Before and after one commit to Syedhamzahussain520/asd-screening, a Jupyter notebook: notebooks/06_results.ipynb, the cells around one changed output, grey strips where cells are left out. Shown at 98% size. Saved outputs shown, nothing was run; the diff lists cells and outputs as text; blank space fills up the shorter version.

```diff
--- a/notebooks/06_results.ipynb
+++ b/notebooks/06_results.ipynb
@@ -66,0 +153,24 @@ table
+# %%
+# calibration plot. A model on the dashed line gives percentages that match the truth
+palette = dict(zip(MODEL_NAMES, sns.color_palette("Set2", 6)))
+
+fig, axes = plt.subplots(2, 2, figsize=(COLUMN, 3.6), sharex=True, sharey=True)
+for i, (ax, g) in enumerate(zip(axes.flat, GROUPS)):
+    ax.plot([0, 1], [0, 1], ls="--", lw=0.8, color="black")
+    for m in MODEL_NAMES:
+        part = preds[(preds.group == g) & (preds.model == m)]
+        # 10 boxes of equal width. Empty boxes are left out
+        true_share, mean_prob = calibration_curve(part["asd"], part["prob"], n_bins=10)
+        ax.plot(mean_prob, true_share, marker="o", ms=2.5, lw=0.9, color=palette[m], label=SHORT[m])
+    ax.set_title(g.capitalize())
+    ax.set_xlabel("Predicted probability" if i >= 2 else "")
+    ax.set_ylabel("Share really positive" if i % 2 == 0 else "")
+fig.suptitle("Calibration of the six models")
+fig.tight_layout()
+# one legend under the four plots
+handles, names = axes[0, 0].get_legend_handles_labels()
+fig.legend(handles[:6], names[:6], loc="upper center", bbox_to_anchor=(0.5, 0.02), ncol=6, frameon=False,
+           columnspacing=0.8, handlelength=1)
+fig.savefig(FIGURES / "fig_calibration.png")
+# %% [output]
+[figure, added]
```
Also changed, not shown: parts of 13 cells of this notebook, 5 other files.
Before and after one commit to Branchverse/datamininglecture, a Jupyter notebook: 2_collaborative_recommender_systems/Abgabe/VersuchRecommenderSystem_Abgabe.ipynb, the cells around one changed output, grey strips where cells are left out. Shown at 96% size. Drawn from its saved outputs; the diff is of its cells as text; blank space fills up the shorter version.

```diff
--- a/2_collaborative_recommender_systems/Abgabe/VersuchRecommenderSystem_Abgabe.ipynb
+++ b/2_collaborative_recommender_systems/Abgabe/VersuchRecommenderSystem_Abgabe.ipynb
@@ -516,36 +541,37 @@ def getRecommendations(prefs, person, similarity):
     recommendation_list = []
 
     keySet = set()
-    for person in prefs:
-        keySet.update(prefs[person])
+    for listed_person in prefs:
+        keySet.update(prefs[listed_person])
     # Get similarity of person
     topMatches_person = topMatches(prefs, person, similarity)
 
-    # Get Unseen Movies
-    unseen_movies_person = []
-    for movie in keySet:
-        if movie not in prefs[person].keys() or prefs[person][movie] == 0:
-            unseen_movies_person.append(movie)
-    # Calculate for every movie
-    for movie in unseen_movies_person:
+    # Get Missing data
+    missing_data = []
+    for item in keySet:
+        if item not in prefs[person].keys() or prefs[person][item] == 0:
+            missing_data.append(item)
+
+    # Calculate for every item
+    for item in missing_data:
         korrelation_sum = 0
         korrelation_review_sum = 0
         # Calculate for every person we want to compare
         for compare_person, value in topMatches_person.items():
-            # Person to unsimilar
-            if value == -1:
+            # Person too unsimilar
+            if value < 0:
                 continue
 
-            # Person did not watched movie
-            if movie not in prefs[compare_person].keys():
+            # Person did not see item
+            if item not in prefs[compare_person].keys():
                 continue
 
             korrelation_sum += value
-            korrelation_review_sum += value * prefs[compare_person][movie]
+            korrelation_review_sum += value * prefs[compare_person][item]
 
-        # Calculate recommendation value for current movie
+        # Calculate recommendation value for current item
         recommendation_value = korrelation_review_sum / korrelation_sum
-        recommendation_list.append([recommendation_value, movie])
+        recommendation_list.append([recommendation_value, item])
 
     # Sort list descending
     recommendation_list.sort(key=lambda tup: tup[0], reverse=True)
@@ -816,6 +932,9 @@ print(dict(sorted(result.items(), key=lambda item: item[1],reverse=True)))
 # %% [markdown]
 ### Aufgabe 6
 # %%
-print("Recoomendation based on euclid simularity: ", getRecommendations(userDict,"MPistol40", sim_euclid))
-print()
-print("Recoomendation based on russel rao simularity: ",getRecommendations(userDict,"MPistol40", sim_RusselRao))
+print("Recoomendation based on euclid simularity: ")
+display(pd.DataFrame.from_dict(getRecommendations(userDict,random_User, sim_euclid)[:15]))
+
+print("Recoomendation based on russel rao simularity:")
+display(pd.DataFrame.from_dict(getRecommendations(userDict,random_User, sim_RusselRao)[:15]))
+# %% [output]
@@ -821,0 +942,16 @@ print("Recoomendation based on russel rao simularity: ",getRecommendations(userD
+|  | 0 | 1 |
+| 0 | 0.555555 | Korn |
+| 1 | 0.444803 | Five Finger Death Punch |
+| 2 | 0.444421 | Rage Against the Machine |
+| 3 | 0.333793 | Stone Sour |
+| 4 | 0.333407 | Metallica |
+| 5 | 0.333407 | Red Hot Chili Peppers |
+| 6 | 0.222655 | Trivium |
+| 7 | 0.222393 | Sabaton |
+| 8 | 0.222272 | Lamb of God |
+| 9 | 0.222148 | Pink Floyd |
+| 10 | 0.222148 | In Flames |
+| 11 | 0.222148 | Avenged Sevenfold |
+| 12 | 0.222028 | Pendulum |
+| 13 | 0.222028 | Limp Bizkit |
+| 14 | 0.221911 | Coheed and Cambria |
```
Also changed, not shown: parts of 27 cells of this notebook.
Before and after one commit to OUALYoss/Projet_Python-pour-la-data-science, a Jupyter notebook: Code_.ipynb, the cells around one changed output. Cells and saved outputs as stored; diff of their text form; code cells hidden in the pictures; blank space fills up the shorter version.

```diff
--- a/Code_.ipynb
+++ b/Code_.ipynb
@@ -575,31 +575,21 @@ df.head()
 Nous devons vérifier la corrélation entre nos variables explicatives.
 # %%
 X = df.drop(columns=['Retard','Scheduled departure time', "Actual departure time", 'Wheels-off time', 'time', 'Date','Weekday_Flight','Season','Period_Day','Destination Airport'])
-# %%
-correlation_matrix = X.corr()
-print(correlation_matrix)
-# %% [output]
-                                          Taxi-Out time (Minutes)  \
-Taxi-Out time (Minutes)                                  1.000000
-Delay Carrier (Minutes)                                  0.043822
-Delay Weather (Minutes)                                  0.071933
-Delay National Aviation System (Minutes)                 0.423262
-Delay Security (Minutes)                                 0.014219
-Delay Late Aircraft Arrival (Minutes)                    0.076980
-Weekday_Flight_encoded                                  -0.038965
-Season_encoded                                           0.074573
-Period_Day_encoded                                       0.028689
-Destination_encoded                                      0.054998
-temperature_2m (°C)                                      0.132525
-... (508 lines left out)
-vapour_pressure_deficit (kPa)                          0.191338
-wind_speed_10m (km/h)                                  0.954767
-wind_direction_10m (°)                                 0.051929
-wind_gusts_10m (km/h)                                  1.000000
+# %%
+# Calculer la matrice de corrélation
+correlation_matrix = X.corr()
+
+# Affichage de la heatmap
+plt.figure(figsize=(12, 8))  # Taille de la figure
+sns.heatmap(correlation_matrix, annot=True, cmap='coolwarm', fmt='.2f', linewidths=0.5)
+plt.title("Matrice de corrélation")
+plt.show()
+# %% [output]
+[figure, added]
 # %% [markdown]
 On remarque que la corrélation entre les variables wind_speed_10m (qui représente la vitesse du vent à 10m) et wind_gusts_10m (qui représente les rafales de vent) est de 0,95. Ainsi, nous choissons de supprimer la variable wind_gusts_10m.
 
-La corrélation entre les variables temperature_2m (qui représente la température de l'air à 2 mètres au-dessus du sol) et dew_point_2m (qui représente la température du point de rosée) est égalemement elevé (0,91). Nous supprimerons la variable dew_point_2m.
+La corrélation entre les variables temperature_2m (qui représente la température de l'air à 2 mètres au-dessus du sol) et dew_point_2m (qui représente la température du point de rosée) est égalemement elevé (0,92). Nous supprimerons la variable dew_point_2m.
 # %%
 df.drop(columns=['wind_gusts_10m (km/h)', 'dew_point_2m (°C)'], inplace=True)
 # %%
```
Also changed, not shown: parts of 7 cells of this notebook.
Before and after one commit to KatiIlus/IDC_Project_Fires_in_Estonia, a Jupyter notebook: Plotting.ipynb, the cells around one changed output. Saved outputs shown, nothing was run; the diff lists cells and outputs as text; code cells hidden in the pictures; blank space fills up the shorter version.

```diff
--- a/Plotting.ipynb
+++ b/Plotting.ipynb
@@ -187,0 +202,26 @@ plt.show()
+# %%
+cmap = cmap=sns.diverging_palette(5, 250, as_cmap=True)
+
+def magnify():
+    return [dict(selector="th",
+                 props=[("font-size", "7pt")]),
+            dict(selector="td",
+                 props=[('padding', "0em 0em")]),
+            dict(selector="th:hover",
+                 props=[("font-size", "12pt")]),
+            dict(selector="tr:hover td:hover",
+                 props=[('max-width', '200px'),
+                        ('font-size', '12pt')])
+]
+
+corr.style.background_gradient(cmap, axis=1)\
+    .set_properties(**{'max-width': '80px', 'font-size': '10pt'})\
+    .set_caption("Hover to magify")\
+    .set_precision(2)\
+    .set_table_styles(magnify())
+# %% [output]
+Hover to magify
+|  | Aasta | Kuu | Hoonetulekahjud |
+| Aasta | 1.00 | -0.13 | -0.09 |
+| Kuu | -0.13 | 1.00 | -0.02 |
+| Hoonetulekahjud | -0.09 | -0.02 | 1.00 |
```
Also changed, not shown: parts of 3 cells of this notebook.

○ ○ ○ ○

*Your assignment*
Could you copy each line from the listing that has the word "selector" in it?

*Exercise result*
+    return [dict(selector="th",
+            dict(selector="td",
+            dict(selector="th:hover",
+            dict(selector="tr:hover td:hover",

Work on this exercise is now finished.